The tectum, also known as the optic tectum, is the division on the dorsal surface of the midbrain, and is composed of two pairs of colliculi. First, inferior colliculi at the posterior, are for auditory functions. Next, the superior colliculi, at the anterior, are for visual functions. Conversely, the tegmentum is made up of three colorful structures; the periaqueductal gray, the substantia nigra, and the red nucleus. Pinel (2011) discusses that “the periaqueductal gray is the gray matter situated around the cerebral aqueduct, the duct connecting the third and fourth ventricles; it is of special interest because of its role in mediating the analgesic (pain-reducing) effects of opiate drugs” (p. 65). Also, Pinel (2011) discusses that “the substantia nigra…and the red nucleus are important components of the sensorimotor
system” (p. 65).

Subsequent to the mesencephalon is the diencephalon that is made up of the thalamus and the hypothalamus. To begin with, the thalamus is at the top of the brain stem, and is a large two-lobed structure that contains different pairs of nuclei. The sensory relay nuclei are the nuclei that researchers understand the most. Pinel (2011) discusses that the sensory relay nuclei “…receive signals from sensory receptors, process them, and then transmit them to the appropriate areas of sensory cortex” (p. 66). Next is the hypothalamus, which is below the anterior thalamus. The hypothalamus helps regulate the motivated behaviors; such as sleep, eating, and sexual behavior. Furthermore, the pituitary gland, which regulates the release of hormones, is located dangling from the hypothalamus on the ventral surface of the brain.

However, there are two other structures, the optic chiasm and the mammillary bodies, which are on the inferior surface of the hypothalamus. The optic chiasm is where each eye comes together, and the mammillary bodies are considered to be a part of the hypothalamus. Following the diencephalon is the telencephalon. The telencephalon facilitates the brain’s most compound functions; such as interpreting sensory input, initiating voluntary movement, and mediating complex cognitive processes. Some complex cognitive processes are as follows – learning, problem solving, and speaking (Pinel, 2011. p. 66). To understand the brain, one must understand what the brain is composed of, five different divisions, and the major functions of those divisions.

First, the myelencephalon has a variety of functions, for a few examples, the maintenance of muscle, sleep, attention, and respiratory reflexes. Next, the metencephalon and mesencephalon are important to the sensorimotor system. Then, the diencephalon plays a role in the visual, auditory, and somatosensory systems. Last, the telencephalon initiates voluntary movement, mediates the cognitive processes such as learning, problem solving, and speaking, and interprets sensory input. Without understanding these five divisions, one cannot fully understand what causes a person to see, learn, say, or do something.
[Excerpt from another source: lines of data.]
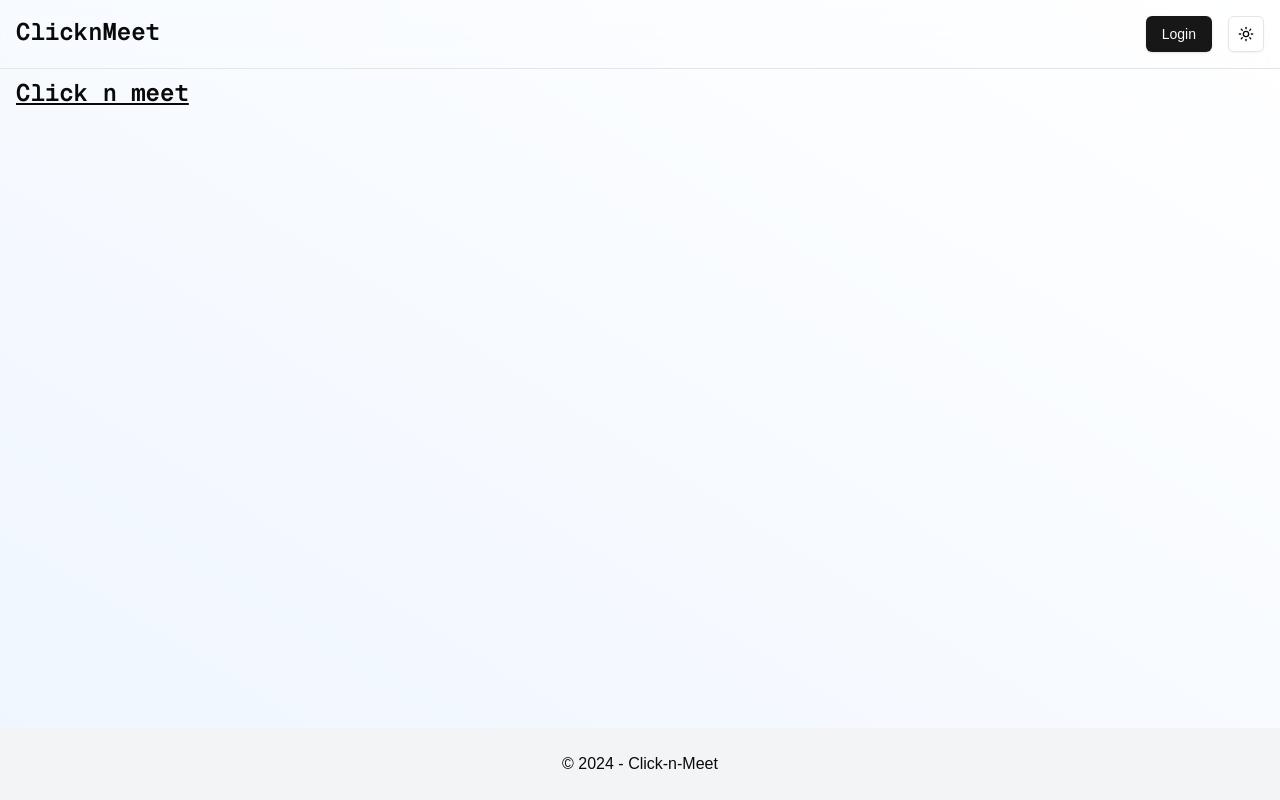
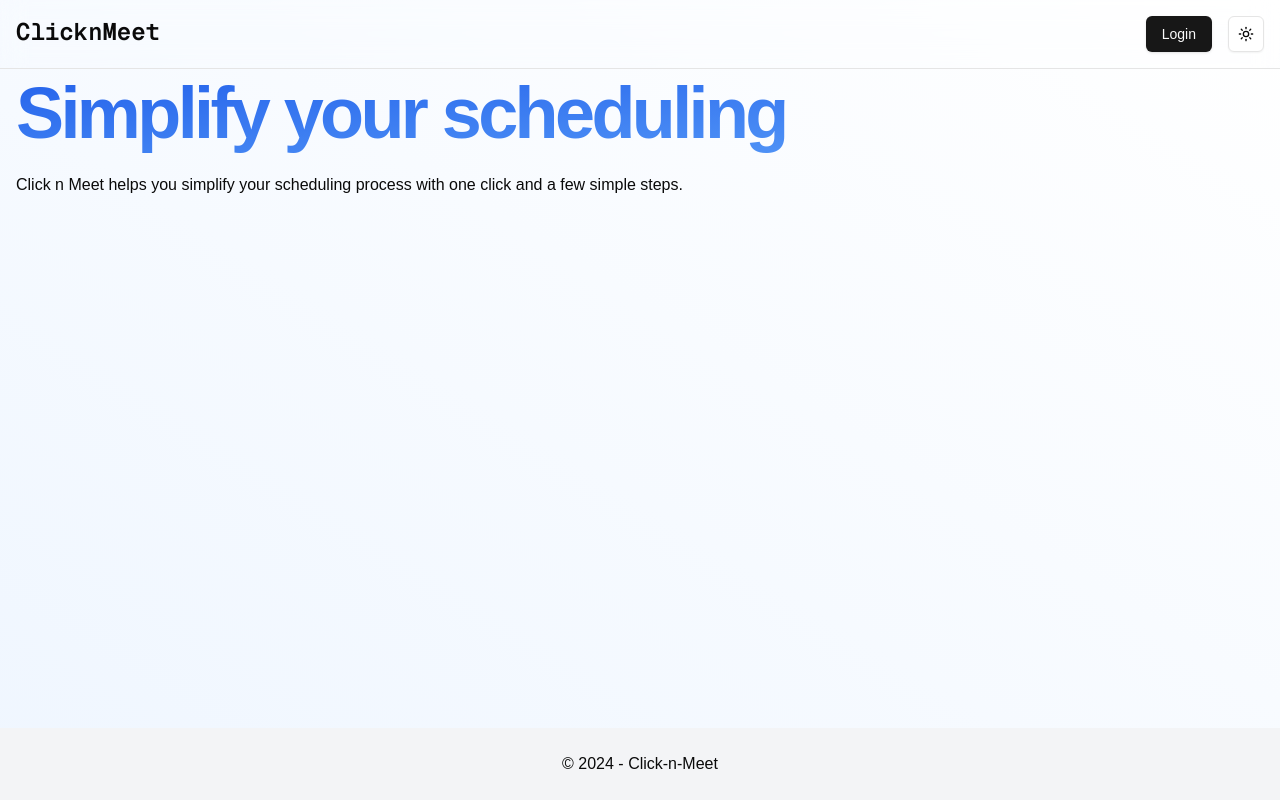
Before and after one commit to Khalil-codes/click-n-meet, a Next.js app: page / in a window 1280 px wide. Built offline with nearby package versions, Linux system fonts and the light colour scheme; no server answers.

Commit message:
Style hero section and add proper styles

```diff
--- a/src/app/globals.css
+++ b/src/app/globals.css
@@ -9,6 +9,9 @@ body {
 @layer utilities {
   .text-balance {
     text-wrap: balance;
+  }
+  .gradient-title {
+    @apply bg-gradient-to-br from-blue-600 to-blue-400 bg-clip-text font-extrabold tracking-tighter text-transparent;
   }
 }
 
--- a/src/app/page.tsx
+++ b/src/app/page.tsx
@@ -1,9 +1,17 @@
 export default function Home() {
   return (
-    <div>
-      <h1 className="font-giest-mono text-2xl font-bold underline">
-        Click n meet
-      </h1>
-    </div>
+    <main>
+      <section>
+        <div>
+          <h1 className="gradient-title pb-6 text-7xl font-extrabold">
+            Simplify your scheduling
+          </h1>
+          <p>
+            Click n Meet helps you simplify your scheduling process with one
+            click and a few simple steps.
+          </p>
+        </div>
+      </section>
+    </main>
   );
 }
```
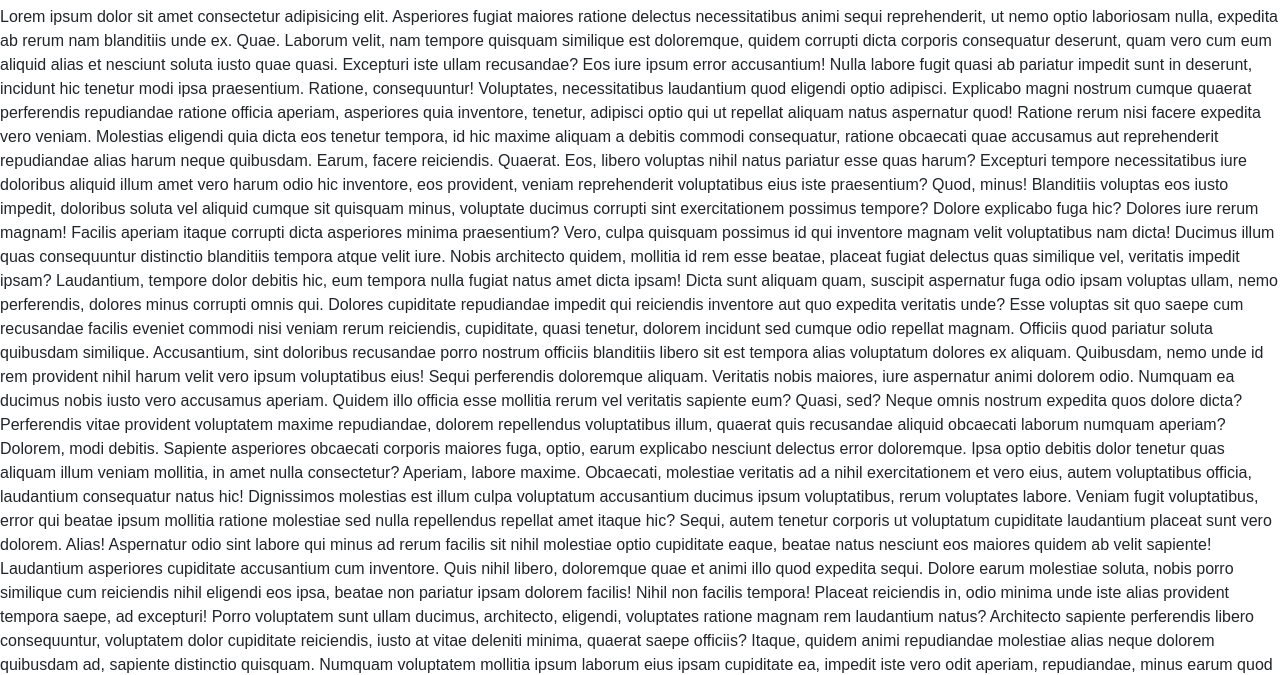
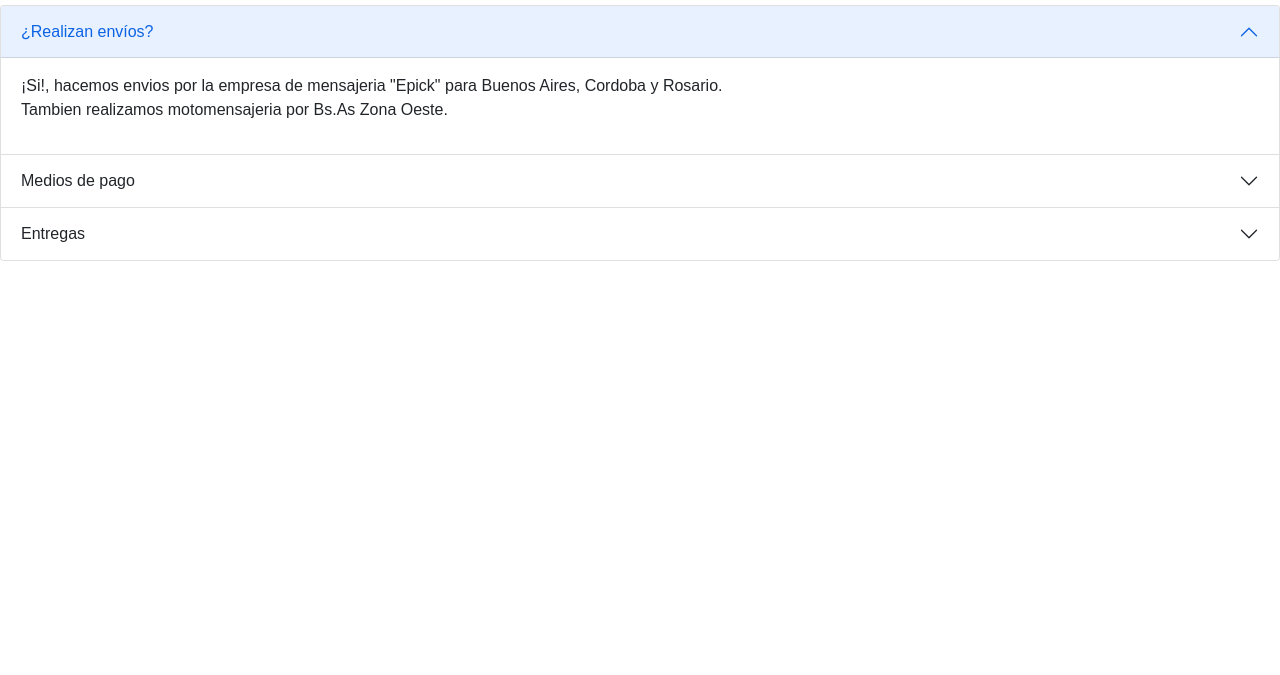
Before and after one commit to LucasCato/BubbaEmprendimiento, a website: page preguntas.html in a window 1280 px wide. Shown: the part 129-804 px from the top of the page. Drawn offline with nearby package versions, Linux system fonts and the light colour scheme.

Commit message:
bootstrap preguntas

```diff
--- a/preguntas.html
+++ b/preguntas.html
@@ -35,35 +35,46 @@
    <main>
    <section>
       <h1>Preguntas Frecuentes</h1>
-   <p>Lorem ipsum dolor sit amet consectetur adipisicing elit. Asperiores fugiat maiores ratione delectus necessitatibus animi sequi reprehenderit, ut nemo optio laboriosam nulla, expedita ab rerum nam blanditiis unde ex. Quae.
-   Laborum velit, nam tempore quisquam similique est doloremque, quidem corrupti dicta corporis consequatur deserunt, quam vero cum eum aliquid alias et nesciunt soluta iusto quae quasi. Excepturi iste ullam recusandae?
-   Eos iure ipsum error accusantium! Nulla labore fugit quasi ab pariatur impedit sunt in deserunt, incidunt hic tenetur modi ipsa praesentium. Ratione, consequuntur! Voluptates, necessitatibus laudantium quod eligendi optio adipisci.
-   Explicabo magni nostrum cumque quaerat perferendis repudiandae ratione officia aperiam, asperiores quia inventore, tenetur, adipisci optio qui ut repellat aliquam natus aspernatur quod! Ratione rerum nisi facere expedita vero veniam.
-   Molestias eligendi quia dicta eos tenetur tempora, id hic maxime aliquam a debitis commodi consequatur, ratione obcaecati quae accusamus aut reprehenderit repudiandae alias harum neque quibusdam. Earum, facere reiciendis. Quaerat.
-   Eos, libero voluptas nihil natus pariatur esse quas harum? Excepturi tempore necessitatibus iure doloribus aliquid illum amet vero harum odio hic inventore, eos provident, veniam reprehenderit voluptatibus eius iste praesentium?
-   Quod, minus! Blanditiis voluptas eos iusto impedit, doloribus soluta vel aliquid cumque sit quisquam minus, voluptate ducimus corrupti sint exercitationem possimus tempore? Dolore explicabo fuga hic? Dolores iure rerum magnam!
-   Facilis aperiam itaque corrupti dicta asperiores minima praesentium? Vero, culpa quisquam possimus id qui inventore magnam velit voluptatibus nam dicta! Ducimus illum quas consequuntur distinctio blanditiis tempora atque velit iure.
-   Nobis architecto quidem, mollitia id rem esse beatae, placeat fugiat delectus quas similique vel, veritatis impedit ipsam? Laudantium, tempore dolor debitis hic, eum tempora nulla fugiat natus amet dicta ipsam!
-   Dicta sunt aliquam quam, suscipit aspernatur fuga odio ipsam voluptas ullam, nemo perferendis, dolores minus corrupti omnis qui. Dolores cupiditate repudiandae impedit qui reiciendis inventore aut quo expedita veritatis unde?
-   Esse voluptas sit quo saepe cum recusandae facilis eveniet commodi nisi veniam rerum reiciendis, cupiditate, quasi tenetur, dolorem incidunt sed cumque odio repellat magnam. Officiis quod pariatur soluta quibusdam similique.
-   Accusantium, sint doloribus recusandae porro nostrum officiis blanditiis libero sit est tempora alias voluptatum dolores ex aliquam. Quibusdam, nemo unde id rem provident nihil harum velit vero ipsum voluptatibus eius!
-   Sequi perferendis doloremque aliquam. Veritatis nobis maiores, iure aspernatur animi dolorem odio. Numquam ea ducimus nobis iusto vero accusamus aperiam. Quidem illo officia esse mollitia rerum vel veritatis sapiente eum?
-   Quasi, sed? Neque omnis nostrum expedita quos dolore dicta? Perferendis vitae provident voluptatem maxime repudiandae, dolorem repellendus voluptatibus illum, quaerat quis recusandae aliquid obcaecati laborum numquam aperiam? Dolorem, modi debitis.
-   Sapiente asperiores obcaecati corporis maiores fuga, optio, earum explicabo nesciunt delectus error doloremque. Ipsa optio debitis dolor tenetur quas aliquam illum veniam mollitia, in amet nulla consectetur? Aperiam, labore maxime.
-   Obcaecati, molestiae veritatis ad a nihil exercitationem et vero eius, autem voluptatibus officia, laudantium consequatur natus hic! Dignissimos molestias est illum culpa voluptatum accusantium ducimus ipsum voluptatibus, rerum voluptates labore.
-   Veniam fugit voluptatibus, error qui beatae ipsum mollitia ratione molestiae sed nulla repellendus repellat amet itaque hic? Sequi, autem tenetur corporis ut voluptatum cupiditate laudantium placeat sunt vero dolorem. Alias!
-   Aspernatur odio sint labore qui minus ad rerum facilis sit nihil molestiae optio cupiditate eaque, beatae natus nesciunt eos maiores quidem ab velit sapiente! Laudantium asperiores cupiditate accusantium cum inventore.
-   Quis nihil libero, doloremque quae et animi illo quod expedita sequi. Dolore earum molestiae soluta, nobis porro similique cum reiciendis nihil eligendi eos ipsa, beatae non pariatur ipsam dolorem facilis!
-   Nihil non facilis tempora! Placeat reiciendis in, odio minima unde iste alias provident tempora saepe, ad excepturi! Porro voluptatem sunt ullam ducimus, architecto, eligendi, voluptates ratione magnam rem laudantium natus?
-   Architecto sapiente perferendis libero consequuntur, voluptatem dolor cupiditate reiciendis, iusto at vitae deleniti minima, quaerat saepe officiis? Itaque, quidem animi repudiandae molestiae alias neque dolorem quibusdam ad, sapiente distinctio quisquam.
-   Numquam voluptatem mollitia ipsum laborum eius ipsam cupiditate ea, impedit iste vero odit aperiam, repudiandae, minus earum quod fugiat esse error molestias quam libero dolorum eveniet nisi totam! Ipsam, vero.
-   Repudiandae libero minus nam rem mollitia? Blanditiis quisquam recusandae doloribus cum rem commodi libero quidem neque saepe nulla quas laboriosam id dicta aliquam voluptatum error, qui temporibus asperiores magnam repellendus.
-   Officiis eveniet consectetur quod id blanditiis ut numquam repellendus, aut, iste minus quaerat quae perferendis nobis illo neque voluptatibus deleniti placeat praesentium veniam quos soluta labore? Iste ipsum reprehenderit blanditiis.
-   Cum voluptatibus soluta sapiente itaque impedit in at beatae nostrum labore quo ad vero reprehenderit, voluptates, laborum maiores qui iusto dolorem odit accusamus quidem ut nobis voluptatem amet! Necessitatibus, adipisci?
-   Consequatur veritatis provident sed consequuntur facilis rem reprehenderit culpa velit aspernatur qui debitis, corrupti, alias, nulla facere. Impedit corporis voluptatum ipsa totam, vel eum beatae incidunt placeat neque doloremque sit.
-   Hic mollitia, eaque iure quidem odit totam quos officia nisi aliquid est praesentium vel eligendi ipsa quo culpa a in eius modi voluptate aperiam veniam earum autem delectus natus? Similique.
-   Quis praesentium sunt fugiat voluptate unde deserunt consectetur in quibusdam ad? Nesciunt, debitis magni voluptate molestiae rerum tenetur magnam quisquam eveniet voluptatum fugiat velit quis obcaecati dolore illo. Rerum, voluptatibus.
-   Quisquam eum explicabo, at id asatur, nihil eaque consequatur corporis similique illum vitae cumque vero, earum quod! Aperiam qui officia perspiciatis debitis laudantium aliquam magnam, quibusdam rerum tenetur accusantium! Cumque?</p>
+      <div class="accordion" id="accordionExample">
+         <div class="accordion-item">
+         <h2 class="accordion-header" id="headingOne">
+         <button class="accordion-button" type="button" data-bs-toggle="collapse" data-bs-target="#collapseOne" aria-expanded="true" aria-controls="collapseOne">
+            ¿Realizan envíos?
+         </button>
+         </h2>
+         <div id="collapseOne" class="accordion-collapse collapse show" aria-labelledby="headingOne" data-bs-parent="#accordionExample">
+            <div class="accordion-body">
+               <p>¡Si!, hacemos envios por la empresa de mensajeria "Epick" para Buenos Aires, Cordoba y Rosario.<br>
+                  Tambien realizamos motomensajeria por Bs.As Zona Oeste.
+               </p>
+            </div>
+         </div>
+         </div>
+         <div class="accordion-item">
+         <h2 class="accordion-header" id="headingTwo">
+            <button class="accordion-button collapsed" type="button" data-bs-toggle="collapse" data-bs-target="#collapseTwo" aria-expanded="false" aria-controls="collapseTwo">
+               Medios de pago
+            </button>
+         </h2>
+         <div id="collapseTwo" class="accordion-collapse collapse" aria-labelledby="headingTwo" data-bs-parent="#accordionExample">
+            <div class="accordion-body">
+            <p>Acetamos transferencias bancarias, mercado pago y efectivo a contraentrega por motomensajeria o entregas</p>
+            </div>
+         </div>
+         </div>
+         <div class="accordion-item">
+         <h2 class="accordion-header" id="headingThree">
+            <button class="accordion-button collapsed" type="button" data-bs-toggle="collapse" data-bs-target="#collapseThree" aria-expanded="false" aria-controls="collapseThree">
+               Entregas
+            </button>
+         </h2>
+         <div id="collapseThree" class="accordion-collapse collapse" aria-labelledby="headingThree" data-bs-parent="#accordionExample">
+            <div class="accordion-body">
+               <p>Entregas personalizadas y a acordar en estaciones del Tren Sarmiento: <br> Moreno a Ramos Mejia <br> 09:00 A 13:00 HS</p>
+            </div>
+         </div>
+         </div>
+      </div>
    </section>
    </main>
    <footer>
```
Pinel, J. P. J. (2011). Biopsychology (8th ed.). Boston, MA: Pearson.

Related Topics

We can write a custom essay

According to Your Specific Requirements

Order an essay
Materials Daily
100,000+ Subjects
2000+ Topics
Free Plagiarism
All Materials
are Cataloged Well

Sorry, but copying text is forbidden on this website. If you need this or any other sample, we can send it to you via email.

By clicking "SEND", you agree to our terms of service and privacy policy. We'll occasionally send you account related and promo emails.
Sorry, but only registered users have full access

How about getting this access

Your Answer Is Very Helpful For Us
Thank You A Lot!


Emma Taylor


Hi there!
Would you like to get such a paper?
How about getting a customized one?

Can't find What you were Looking for?

Get access to our huge, continuously updated knowledge base

The next update will be in:
14 : 59 : 59